● Dataset excerpts:
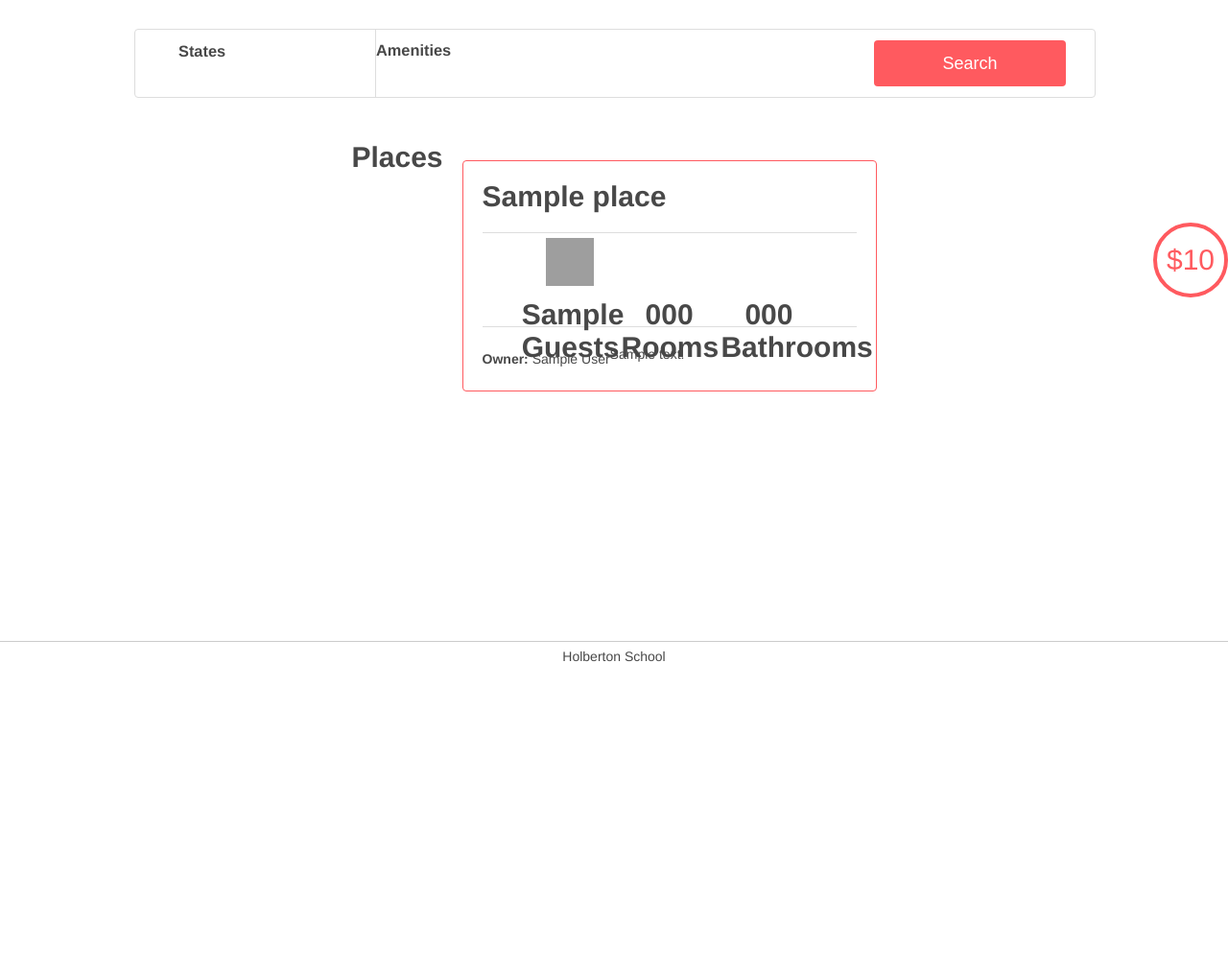
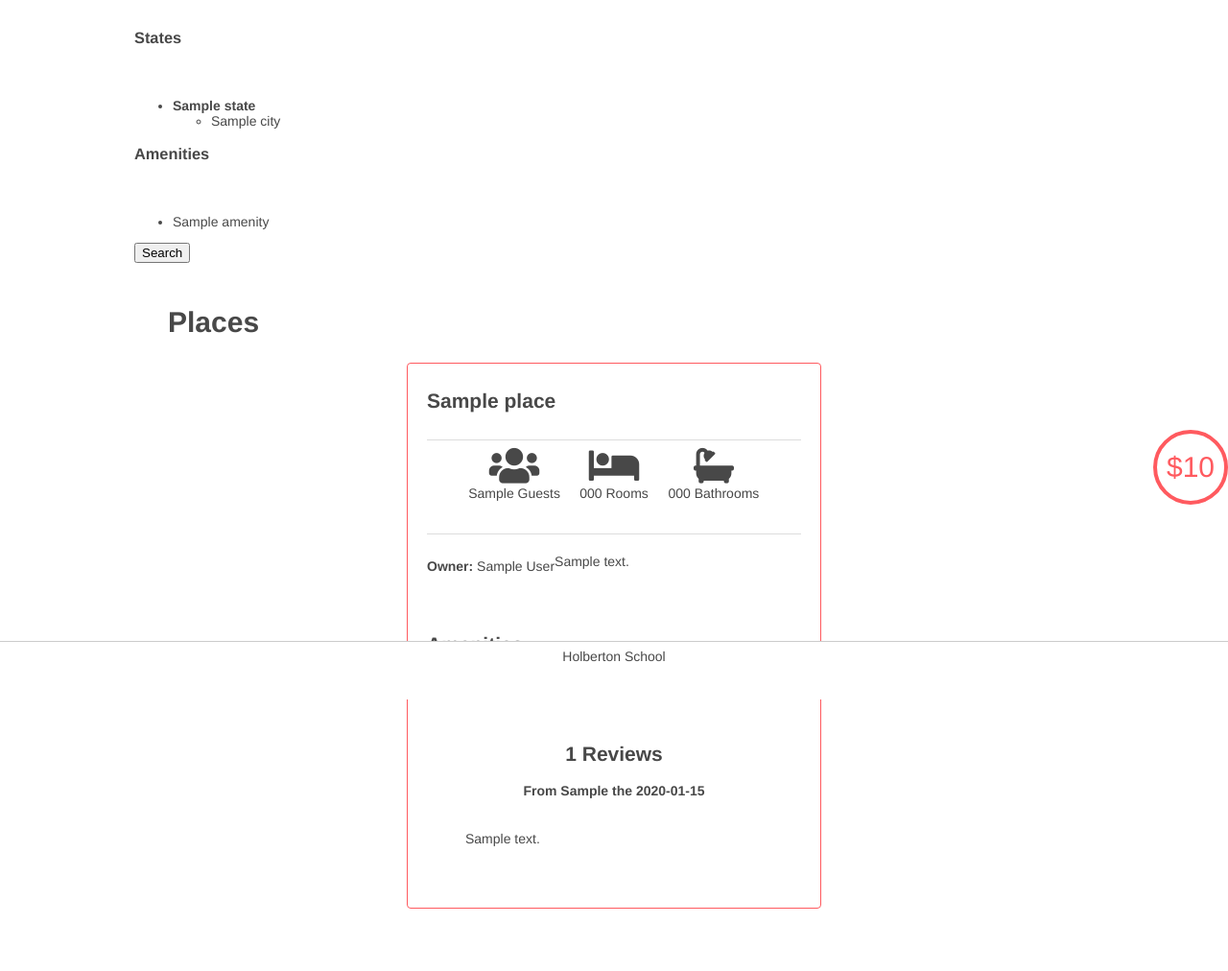
Before and after one commit to sm202020/AirBnB_clone_v2, a Flask app: template web_flask/templates/100-hbnb.html in a window 1280 px wide. Shown: the part 71-1083 px from the top of the page at 96% size. Before the commit the page ends 761 px from the top, so only its background shows below. Run offline with Flask 3, Linux system fonts and the light colour scheme; the template is opened without the code that fills it: most values are stand-ins (such as "Sample title", 1, 10 or a date in 2020); some libraries are stand-ins or nearby versions; grey boxes are pictures that could not be loaded.

Commit message:
update webframe

```diff
--- a/web_flask/templates/100-hbnb.html
+++ b/web_flask/templates/100-hbnb.html
@@ -1,32 +1,37 @@
 <!DOCTYPE html>
 <HTML lang="en">
-
   <HEAD>
-    <TITLE>AirBnb Clone</TITLE>
-    <LINK rel="stylesheet" href="static/styles/4-common.css">
-    <LINK rel="stylesheet" href="static/styles/3-header.css">
-    <LINK rel="stylesheet" href="static/styles/3-footer.css">
-    <LINK rel="stylesheet" href="static/styles/6-filters.css">
-    <LINK rel="stylesheet" href="static/styles/8-places.css">
-    <LINK rel="icon" href="static/images/icon.png" type="image/png">
+    <META charset="utf-8">
+    <META name="viewport" content="width=device-width, initial-scale=1">
+    <TITLE>HBnB</TITLE>
+    <LINK rel="stylesheet" href="../static/styles/reset.css">
+    <LINK rel="stylesheet" href="../static/styles/103-common.css">
+    <LINK rel="stylesheet" href="../static/styles/103-header.css">
+    <LINK rel="stylesheet" href="../static/styles/103-footer.css">
+    <LINK rel="stylesheet" href="../static/styles/103-filters.css">
+    <LINK rel="stylesheet" href="../static/styles/103-places.css">
+    <LINK rel="stylesheet"
+          href="https://use.fontawesome.com/releases/v5.7.2/css/all.css"
+          integrity="sha384-fnmOCqbTlWIlj8LyTjo7mOUStjsKC4pOpQbqyi7RrhN7udi9RwhKkMHpvLbHG9Sr"
+          crossorigin="anonymous">
+    <LINK rel="icon" href="../static/images/icon.png">
   </HEAD>
 
   <BODY>
-    <HEADER>
-        <DIV class="logo"></DIV>
-    </HEADER>
+    <HEADER></HEADER>
+
+    <MAIN>
       <DIV class="container">
-        <SECTION class="filters">
-            <BUTTON type="button">Search</BUTTON>
+        <SECTION class="filters" role="search">
           <DIV class="locations">
             <H3>States</H3>
             <H4>&nbsp;</H4>
-                    <UL class="popover">
-                    {% for state in states.values() | sort(attribute="name") %}
-                        <LI><H2>{{ state.name }}</H2></LI>
-                        <LI>
-                            <UL class="popover_l">
-                            {% for city in state.cities | sort(attribute="name") %}
+            <DIV class="popover">
+							<UL>
+              {% for state in states.values()|sort(attribute="name") %}
+                <LI><STRONG>{{ state.name }}</STRONG>
+                  <UL>
+                  {% for city in state.cities|sort(attribute="name") %}
                     <LI>{{ city.name }}</LI>
                   {% endfor %}
                   </UL>
@@ -34,70 +39,75 @@
               {% endfor %}
               </UL>
             </DIV>
-            <DIV class="amenities">
+
+            </DIV><DIV class="amenities">
               <H3>Amenities</H3>
               <H4>&nbsp;</H4>
               <UL class="popover">
-                {% for amenity in amenities.values() | sort(attribute="name") %}
-                <LI>{{ amenity.name }}</LI>
+                {% for amenity in amenities.values()|sort(attribute="name") %}
+                  <LI>{{ amenity.name}}</LI>
                 {% endfor %}
               </UL>
             </DIV>
+          <BUTTON>Search</BUTTON>
         </SECTION>
+
         <SECTION class="places">
-            <DIV class="places_title">
-                <h1>Places</h1>
+          <H1>Places</H1>
+          {% for place in places.values()|sort(attribute="name") %}
+          <ARTICLE>
+            <DIV class="title_box">
+              <H2>{{ place.name }}</H2>
+              <DIV class="price_by_night">&#36;{{ place.price_by_night }}</DIV>
             </DIV>
-            <DIV class="articles">
-                {% for place in places.values() | sort(attribute="name") %}
-                <ARTICLE>
-                    <DIV class="price_title">
-                        <DIV class="article_title">
-                            <H2>{{ place.name }}</H2>
+
+            <DIV class="information">
+              <DIV class="max_guest">
+                <I class="fa fa-users fa-3x" aria-hidden="true"></I>
+                <BR>{{ place.max_guest }} Guests
               </DIV>
-                        <DIV class="price_by_night">
-                            <DIV class="price">
-                                &#36;{{ place.price_by_night }}
+              <DIV class="number_rooms">
+                <I class="fa fa-bed fa-3x" aria-hidden="true"></I>
+                <BR>{{ place.number_rooms }} Rooms
+              </DIV>
+              <DIV class="number_bathrooms">
+                <I class="fa fa-bath fa-3x" aria-hidden="true"></I>
+                <BR>{{ place.number_bathrooms }} Bathrooms
               </DIV>
             </DIV>
+
+            <DIV class="user">
+              <STRONG>Owner:</STRONG> {{ place.user.first_name }} {{ place.user.last_name }}
             </DIV>
-                    <DIV class="information">
-                        <DIV class="max_guest">
-                            <DIV class="guest_icon">
+
+            <DIV class="description">{{ place.description|safe }}</DIV>
+
+            <DIV class="amenities">
+              <H2>Amenities</H2>
+              {% for amenity in place.amenities|sort(attribute="name") %}
+              <UL>
+                <LI><P>{{ amenity.name }}</P></LI>
+              </UL>
+              {% endfor %}
             </DIV>
-                            <DIV class="guest_number">
-                                <H2>{{ place.max_guest }} Guests</H2>
-                            </DIV>
-                        </DIV>
-                        <DIV class="number_rooms">
-                            <DIV class="rooms_icon">
-                            </DIV>
-                            <DIV class="rooms_number">
-                                <H2>{{ place.number_rooms }} Rooms</H2>
-                            </DIV>
-                        </DIV>
-                        <DIV class="number_bathrooms">
-                            <DIV class="bathrooms_icon">
-                            </DIV>
-                            <DIV class="bathrooms_number">
-                                <H2>{{ place.number_bathrooms }} Bathrooms</H2>
-                            </DIV>
-                        </DIV>
-                    </DIV>
-                    <DIV class="user">
-                        <b>Owner:</b> {{ place.user.first_name }} {{ place.user.last_name }}
-                    </DIV>
-                    <DIV class="description">
-                        {{ place.description | safe }}
+
+            <DIV class="reviews">
+              <H2>{{ place.reviews.__len__() }} Reviews</H2>
+              {% for review in place.reviews %}
+              <H3>From {{ review.user.first_name }} the {{ review.created_at.date().__str__() }}</H3>
+              <UL>
+                <LI><P>{{ review.text|safe }}</P></LI>
+              </UL>
+            {% endfor %}
             </DIV>
           </ARTICLE>
           {% endfor %}
-        </DIV>
         </SECTION>
       </DIV>
+    </MAIN>
+
     <FOOTER>
       Holberton School
     </FOOTER>
   </BODY>
-
 </HTML>
```
Also changed, not shown: web_flask/10-hbnb_filters.py (+20 -16 lines), web_flask/100-hbnb.py (+11 -14 lines), web_flask/templates/10-hbnb_filters.html (+22 -18 lines). Lines whose indentation alone changed are shown as unchanged.
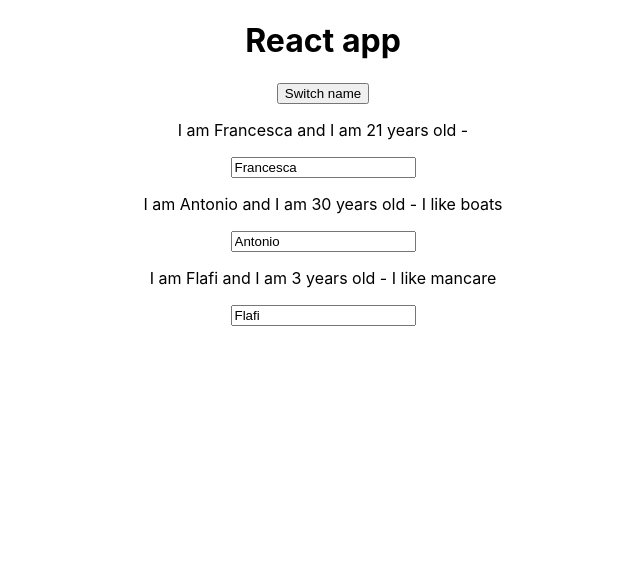
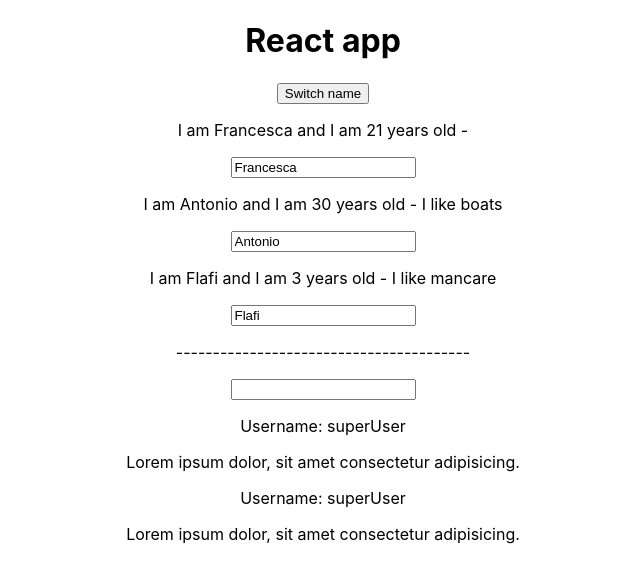
Before and after one commit to RadosavAntonio/learn_react, a React (Create React App) app: page / in a window 1280 px wide. Shown: the top 582 px of the page, without its empty margins (317-957 px from the left). Built offline with nearby package versions, Linux system fonts and the light colour scheme.

Commit message:
finish the useState

```diff
--- a/src/App.js
+++ b/src/App.js
@@ -1,8 +1,20 @@
 import './App.css';
 import { Person } from './components/person';
 import React, { useState } from 'react'
+import { UserInput } from './components/userInput';
+import { UserOutput } from './components/userOutput';
 
 export const App = () => {
+
+  const [userName, setUserName] = useState({
+    username: "superUser"
+  })
+
+  const changeUserName = (e) => {
+    setUserName({
+      username: e.target.value
+    })
+  }
 
   const [personsState, setPersonsState] = useState({
     persons: [
@@ -30,6 +42,11 @@
       <Person name={personsState.persons[0].name} age={personsState.persons[0].age} />
       <Person name={personsState.persons[1].name} age={personsState.persons[1].age} changed={changeName}>I like boats</Person>
       <Person name={personsState.persons[2].name} age={personsState.persons[2].age} changed={changeName} click={() => changeName('Flaf')}>I like mancare</Person>
+      <p>----------------------------------------</p>
+      <UserInput change={changeUserName}/>
+      <UserOutput username={userName.username} currentName={userName.username}/>
+      <UserOutput username={userName.username} currentName={userName.username}/>
+
     </div>
   );
 }
--- /dev/null
+++ b/src/components/userInput.js
@@ -0,0 +1,9 @@
+import React from 'react'
+
+export const UserInput = (a) => {
+  return (
+    <div>
+      <input type="text" placeholder={a.currentName} onChange={a.change} />
+    </div>
+  )
+}
--- /dev/null
+++ b/src/components/userOutput.js
@@ -0,0 +1,10 @@
+import React from 'react'
+
+export const UserOutput = (a) => {
+  return (
+    <div>
+      <p onClick={a.chnage}>Username: {a.username}</p>
+      <p>Lorem ipsum dolor, sit amet consectetur adipisicing.</p>
+    </div>
+  )
+}
```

● Task instructions: Retrieve every line above holding the word "amenity".

● Reply:
-                {% for amenity in amenities.values() | sort(attribute="name") %}
-                <LI>{{ amenity.name }}</LI>
+                {% for amenity in amenities.values()|sort(attribute="name") %}
+                  <LI>{{ amenity.name}}</LI>
+              {% for amenity in place.amenities|sort(attribute="name") %}
+                <LI><P>{{ amenity.name }}</P></LI>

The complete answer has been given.